The release of prisoners is expected as a result of the signing of agreements late in May 2011 in Cairo between the two main Palestinian political factions, Fatah (wihich controls the West Bank) and Hamas (which controls the Gaza Strip). faction, but also to free prisoners who have been locked up because they oppose violence and confrontation.
“Hamas security should immediately release Mohamed Abu Muailek, who is the prime example in Gaza of a young man who has defied the violence and hatred that dominates the political scene there,” said Paul Martin, an international correspondent who had filmed Abu Muailek’s story.
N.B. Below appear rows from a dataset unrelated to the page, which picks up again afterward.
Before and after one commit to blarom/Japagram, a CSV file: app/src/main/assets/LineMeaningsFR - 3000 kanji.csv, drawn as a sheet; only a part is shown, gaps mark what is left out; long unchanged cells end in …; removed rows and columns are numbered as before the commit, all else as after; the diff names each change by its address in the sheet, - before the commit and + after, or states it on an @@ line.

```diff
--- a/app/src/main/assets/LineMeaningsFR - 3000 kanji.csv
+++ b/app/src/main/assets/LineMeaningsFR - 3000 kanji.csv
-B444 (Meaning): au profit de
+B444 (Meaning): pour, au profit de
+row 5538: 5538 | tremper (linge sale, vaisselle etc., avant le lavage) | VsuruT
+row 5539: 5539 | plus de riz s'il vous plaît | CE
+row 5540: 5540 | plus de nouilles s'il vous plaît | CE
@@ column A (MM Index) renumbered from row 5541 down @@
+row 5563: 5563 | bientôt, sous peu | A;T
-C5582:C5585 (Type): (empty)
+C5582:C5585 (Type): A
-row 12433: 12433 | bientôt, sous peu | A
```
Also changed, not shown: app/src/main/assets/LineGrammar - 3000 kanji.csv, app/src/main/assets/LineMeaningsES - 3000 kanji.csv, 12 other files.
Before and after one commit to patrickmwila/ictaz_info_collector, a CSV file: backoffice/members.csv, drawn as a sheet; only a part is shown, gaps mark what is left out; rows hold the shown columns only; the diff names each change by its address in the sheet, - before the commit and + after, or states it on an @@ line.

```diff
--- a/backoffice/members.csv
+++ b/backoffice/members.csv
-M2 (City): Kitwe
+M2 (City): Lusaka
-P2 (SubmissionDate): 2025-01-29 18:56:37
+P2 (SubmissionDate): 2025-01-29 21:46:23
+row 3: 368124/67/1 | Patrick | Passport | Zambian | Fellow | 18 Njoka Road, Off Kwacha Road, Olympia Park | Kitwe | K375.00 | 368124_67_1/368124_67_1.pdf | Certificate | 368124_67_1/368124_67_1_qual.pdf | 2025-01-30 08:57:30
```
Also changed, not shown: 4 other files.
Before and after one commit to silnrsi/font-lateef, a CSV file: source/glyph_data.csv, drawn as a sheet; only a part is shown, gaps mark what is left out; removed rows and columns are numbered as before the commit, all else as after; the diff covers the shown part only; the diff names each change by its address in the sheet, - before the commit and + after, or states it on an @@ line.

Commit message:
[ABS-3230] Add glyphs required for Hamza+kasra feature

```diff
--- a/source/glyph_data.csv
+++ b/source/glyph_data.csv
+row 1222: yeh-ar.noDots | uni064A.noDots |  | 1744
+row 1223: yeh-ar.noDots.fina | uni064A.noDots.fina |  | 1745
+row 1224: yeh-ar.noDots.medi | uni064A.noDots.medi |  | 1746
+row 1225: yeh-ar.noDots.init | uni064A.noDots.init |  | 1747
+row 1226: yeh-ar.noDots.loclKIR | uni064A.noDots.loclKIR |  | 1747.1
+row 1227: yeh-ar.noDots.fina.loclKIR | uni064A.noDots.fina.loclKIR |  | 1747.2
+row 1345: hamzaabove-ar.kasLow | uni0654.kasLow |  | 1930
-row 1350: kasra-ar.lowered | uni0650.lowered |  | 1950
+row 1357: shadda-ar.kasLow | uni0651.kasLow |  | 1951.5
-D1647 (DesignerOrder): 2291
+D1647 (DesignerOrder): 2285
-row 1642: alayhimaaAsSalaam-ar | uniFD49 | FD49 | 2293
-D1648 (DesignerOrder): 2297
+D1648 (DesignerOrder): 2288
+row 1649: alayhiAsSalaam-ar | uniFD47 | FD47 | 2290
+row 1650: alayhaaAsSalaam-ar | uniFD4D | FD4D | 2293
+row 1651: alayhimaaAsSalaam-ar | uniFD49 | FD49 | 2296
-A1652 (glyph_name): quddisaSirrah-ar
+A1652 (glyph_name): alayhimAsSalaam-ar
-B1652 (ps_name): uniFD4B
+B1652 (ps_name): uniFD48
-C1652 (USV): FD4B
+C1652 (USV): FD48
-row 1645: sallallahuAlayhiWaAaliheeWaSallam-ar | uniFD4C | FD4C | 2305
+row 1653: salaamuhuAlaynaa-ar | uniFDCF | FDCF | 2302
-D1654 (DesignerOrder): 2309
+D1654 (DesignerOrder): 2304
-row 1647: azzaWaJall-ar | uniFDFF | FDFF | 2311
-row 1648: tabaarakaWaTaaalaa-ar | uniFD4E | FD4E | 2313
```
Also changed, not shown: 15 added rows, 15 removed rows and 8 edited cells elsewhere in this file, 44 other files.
He urged Human Rights Watch and Amnesty International to join him in demanding that Hamas and Fatah free all dissidents held by either side. ”I’m worried they will make a deal to release their ‘own’ activists, yet ignore Mohamed because he disagrees with both movements in certain respects,” said Martin.
Abu Muailek, now 26, has spent over two years in jail, accused but not convicted of spying, after he spoke out against Hamas for its rocket attacks on Israel. Amnesty International has strongly criticised Hamas security services for their alleged torture of Abu Muailek during interrogations.
In a film broadcast eight times on BBC WORLD NEWS, Abu Muailek had said that these rocket attacks damaged Palestinian interests.
Abu Muailek had been part of a militant group affiliated with Fatah that had fired rockets into Israeli civilian areas. He had made no secret of his change of heart, and prior to his arrest had allowed himself to be filmed using the Internet to chat to an Israeli. In the film “Rocket Man Under Fire” shown on the BBC, Abu Muailek said that this friendship had helped change his view of the need for violent conflict.
Film-maker Martin was detained when about to give evidence in Abu Muailek’s favour at a Hamas military court in February 2010. He spent 26 days in captivity before being released without charge.